The trial focuses on one Calabria province, Vibo Valentia, whose family clans are dominated by Luigi 'The Supreme' Mancuso, 67, himself on trial after serving a 19-year sentence for drug and mafia crimes until 2012.
'Without the consent of Luigi Mancuso you can't open any business,' testified his nephew, Emanuele Mancuso, in March.
With nicknames like Lamb Thigh, Sweetie, Wolf and The Wringer, the defendants - many of whom are related - are alleged bosses and operatives, as well as their white-collar enablers.
They are accused of procuring weapons, gathering votes or delivering messages.

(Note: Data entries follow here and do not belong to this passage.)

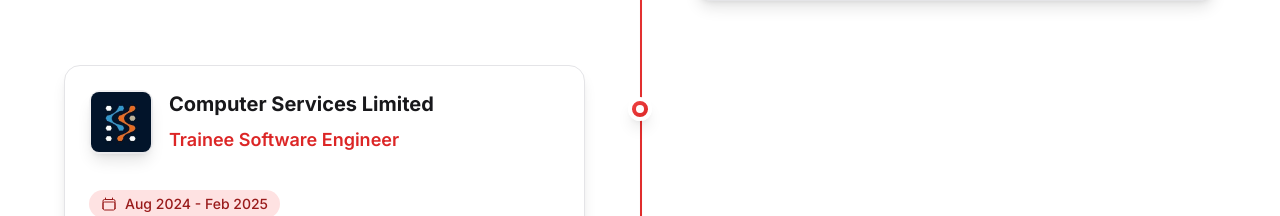
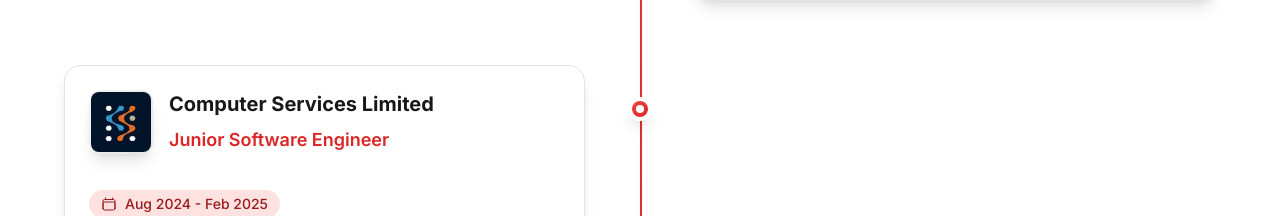
Before and after one commit to AbuAhamedRafi/rafilio, a React (Vite) app: page / in a window 1280 px wide. Shown: the part 4971-5187 px from the top of the page. Built offline with nearby package versions, Linux system fonts and the light colour scheme.

Commit message:
Fix: Update job title from Trainee Software Engineer to Junior Software Engineer in user_info.js

```diff
--- a/src/data/user_info.js
+++ b/src/data/user_info.js
@@ -199,7 +199,7 @@ const info = {
       ],
     },
     {
-      position: "Trainee Software Engineer",
+      position: "Junior Software Engineer",
       company: "Computer Services Limited",
       duration: "Aug 2024 - Feb 2025",
       image: "csl.jpeg",
```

Others allegedly collected and distributed cash to prisoners, acted as accountants, or managed relations with mafia in other regions. Still others determined extortion targets and planned ambushes.
Emanuele Mancuso (pictured), the nephew of mafia boss Luigi, testified in the trial

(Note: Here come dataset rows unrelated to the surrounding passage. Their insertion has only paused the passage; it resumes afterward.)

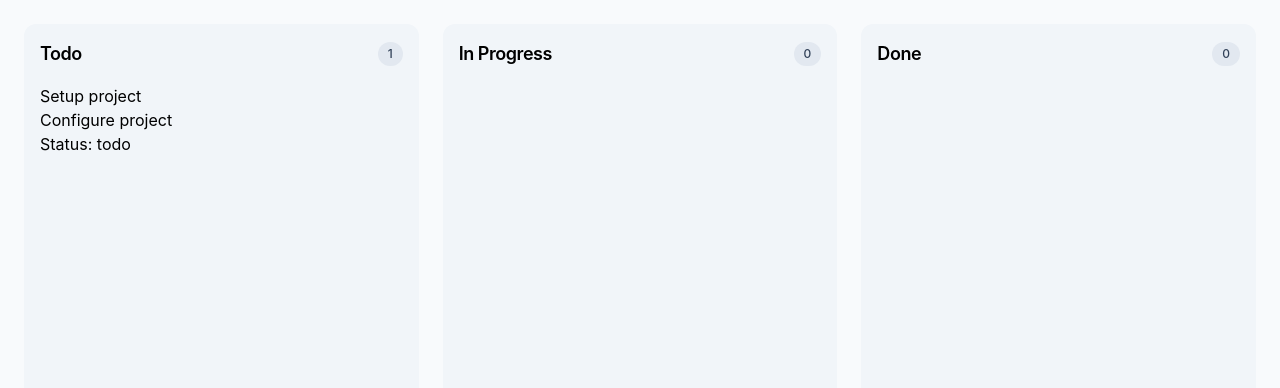
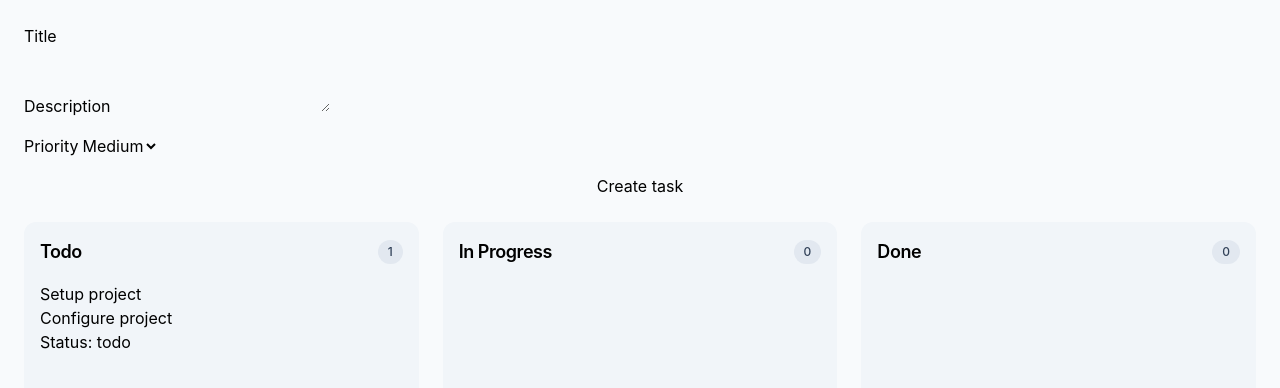
Before and after one commit to Dannikov13/react-kanban, a React (Vite) app: page / in a window 1280 px wide. Shown: the top 388 px of the page. Built offline with nearby package versions, Linux system fonts and the light colour scheme.

Commit message:
feat: implement create task feature

```diff
--- a/src/entities/task/index.ts
+++ b/src/entities/task/index.ts
@@ -1,2 +1,8 @@
-export type { Task, TaskStatus, TaskPriority } from './model/types';
+export type {
+  Task,
+  TaskStatus,
+  TaskPriority,
+  CreateTaskData,
+} from './model/types';
+
 export { initialTasks } from './model/initialTasks';
--- a/src/entities/task/model/initialTasks.ts
+++ b/src/entities/task/model/initialTasks.ts
@@ -2,7 +2,7 @@ import type { Task } from './types';
 
 export const initialTasks: Task[] = [
   {
-    id: '1',
+    id: crypto.randomUUID(),
     title: 'Setup project',
     description: 'Configure project',
     priority: 'high',
--- a/src/features/create-task/ui/CreateTaskForm/CreateTaskForm.tsx
+++ b/src/features/create-task/ui/CreateTaskForm/CreateTaskForm.tsx
@@ -1,29 +1,74 @@
 import { useState } from 'react';
 import type { CreateTaskData } from '@/entities/task/model/types';
 
-const CreateTaskForm = () => {
+interface CreateTaskFormProps {
+  onCreateTask: (data: CreateTaskData) => void;
+}
+
+const CreateTaskForm = ({ onCreateTask }: CreateTaskFormProps) => {
   const [formData, setFormData] = useState<CreateTaskData>({
     title: '',
     description: '',
     priority: 'medium',
   });
 
-  const onCreateTask = (e: React.FormEvent<HTMLFormElement>) => {
+  const handleSubmit = (e: React.FormEvent<HTMLFormElement>) => {
     e.preventDefault();
+
+    onCreateTask(formData);
+
+    setFormData({
+      title: '',
+      description: '',
+      priority: 'medium',
+    });
   };
+
   const handleChange = (field: keyof CreateTaskData, value: string) => {
-    setFormData((prev) => ({ ...prev, [field]: value }));
+    setFormData((prev) => ({
+      ...prev,
+      [field]: value,
+    }));
   };
 
   return (
-    <form onSubmit={onCreateTask}>
+    <form onSubmit={handleSubmit} className="mb-6 flex flex-col gap-4">
+      <div>
         <label htmlFor="title">Title</label>
+
         <input
+          id="title"
           type="text"
-        id="title"
           value={formData.title}
           onChange={(e) => handleChange('title', e.target.value)}
         />
+      </div>
+
+      <div>
+        <label htmlFor="description">Description</label>
+
+        <textarea
+          id="description"
+          value={formData.description}
+          onChange={(e) => handleChange('description', e.target.value)}
+        />
+      </div>
+
+      <div>
+        <label htmlFor="priority">Priority</label>
+
+        <select
+          id="priority"
+          value={formData.priority}
+          onChange={(e) => handleChange('priority', e.target.value)}
+        >
+          <option value="low">Low</option>
+          <option value="medium">Medium</option>
+          <option value="high">High</option>
+        </select>
+      </div>
+
+      <button type="submit">Create task</button>
     </form>
   );
 };
--- /dev/null
+++ b/src/features/create-task/ui/CreateTaskForm/index.ts
@@ -0,0 +1 @@
+export { default } from './CreateTaskForm';
--- a/src/widgets/kanban-board/ui/KanbanBoard.tsx
+++ b/src/widgets/kanban-board/ui/KanbanBoard.tsx
@@ -1,21 +1,41 @@
+import { useState } from 'react';
+import type { CreateTaskData, Task } from '@/entities/task';
+import { initialTasks } from '@/entities/task';
+import CreateTaskForm from '@/features/create-task/ui/CreateTaskForm';
 import TaskColumn from '@/widgets/kanban-board/ui/TaskColumn';
-import { useState } from 'react';
-import type { Task } from '@/entities/task';
-import { initialTasks } from '@/entities/task/model/initialTasks';
 
 const KanbanBoard = () => {
-  const [tasks] = useState<Task[]>(initialTasks);
+  const [tasks, setTasks] = useState<Task[]>(initialTasks);
+
+  const handleCreateTask = (data: CreateTaskData) => {
+    const newTask: Task = {
+      id: crypto.randomUUID(),
+      title: data.title,
+      description: data.description,
+      priority: data.priority,
+      status: 'todo',
+      createdAt: Date.now(),
+    };
+
+    setTasks((prevTasks) => [...prevTasks, newTask]);
+  };
 
   const todoTasks = tasks.filter((task) => task.status === 'todo');
   const inProgressTasks = tasks.filter((task) => task.status === 'in-progress');
   const doneTasks = tasks.filter((task) => task.status === 'done');
 
   return (
-    <section className="grid gap-6 md:grid-cols-3">
-      <TaskColumn title="Todo" tasks={todoTasks} />
-      <TaskColumn title="In Progress" tasks={inProgressTasks} />
-      <TaskColumn title="Done" tasks={doneTasks} />
-    </section>
+    <>
+      <CreateTaskForm onCreateTask={handleCreateTask} />
+
+      <section className="grid gap-6 md:grid-cols-3">
+        <TaskColumn title="Todo" tasks={todoTasks} />
+
+        <TaskColumn title="In Progress" tasks={inProgressTasks} />
+
+        <TaskColumn title="Done" tasks={doneTasks} />
+      </section>
+    </>
   );
 };
 
```
Lines whose indentation alone changed are shown as unchanged.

The extent of the 'Ndrangheta's reach in the local economy has made it near impossible to eradicate.
The court has heard of ambulances moving drugs, water supplies diverted to marijuana crops and drowned migrants buried without coffins after rigged public tenders.
Informant Mantella, a high-ranking member who confessed to numerous murders, said the gang paid 70,000 euros (£60,000) to release him from prison to a medical clinic where 'I did what I wanted', underscoring the 'Ndrangheta's financial clout.
Mantella and another state witness also testified that the 'Ndrangheta paid 50,000 euros (£42,000) to former senator and lawyer, Giancarlo Pittelli, who protests his innocence, for trial fixing.
The defendants also include police, court workers, mayors and other officials - some allegedly meeting mafia in illegal Masonic lodges.
Calabrian journalist Consolato Minniti told AFP the maxi-trial is the first to go 'above and beyond the 'military' side of the 'Ndrangheta'.
'Until today, judges have generally targeted those who shoot,' he said.
In the past 30 years, 110 city councils in Calabria have been dissolved over mafia infiltration - some three times, including Lamezia Terme where the trial is being held.
Italian anti-mafia prosecutor Nicola Gratteri is pictured with his police protection in Rome amid the huge trial
The Mancuso family's home town, Limbadi, was the first. Its administration was dissolved by Italy's president in 1983 after a fugitive boss, Francesco 'Ciccio' Mancuso, was elected mayor in absentia.
Allegations in the 351-page indictment show how the 'Ndrangheta will stop at nothing to pursue its aims.
Various tactics are used to coerce protection money, force owners to sell below market value, get businesses to switch to mafia suppliers, or chase loans with extortionate interest, sometimes above 200 percent.
Dead animal heads have been dumped on the doorsteps of resisters, threatening phone calls made, beatings meted out, cars torched, Molotov cocktails thrown and shots fired.
Suspects in five murders, including a 'Ndrangheta member killed in 2002 because of his homosexuality, are in the dock in the maxi-trial.
There were 1,320 mafia-related murders in Calabria from 1983 to 2018, according to the authorities.
In a May 2017 episode captured on wiretap and included in the indictment, a 'Ndrangheta member called the brother of a woman who lost 7,000 euros of marijuana after a police seizure.
'Let's try to get this money back or (you'll) find your sister in a cement pillar,' the caller said.
'Because these people don't joke around.'
The trial continues.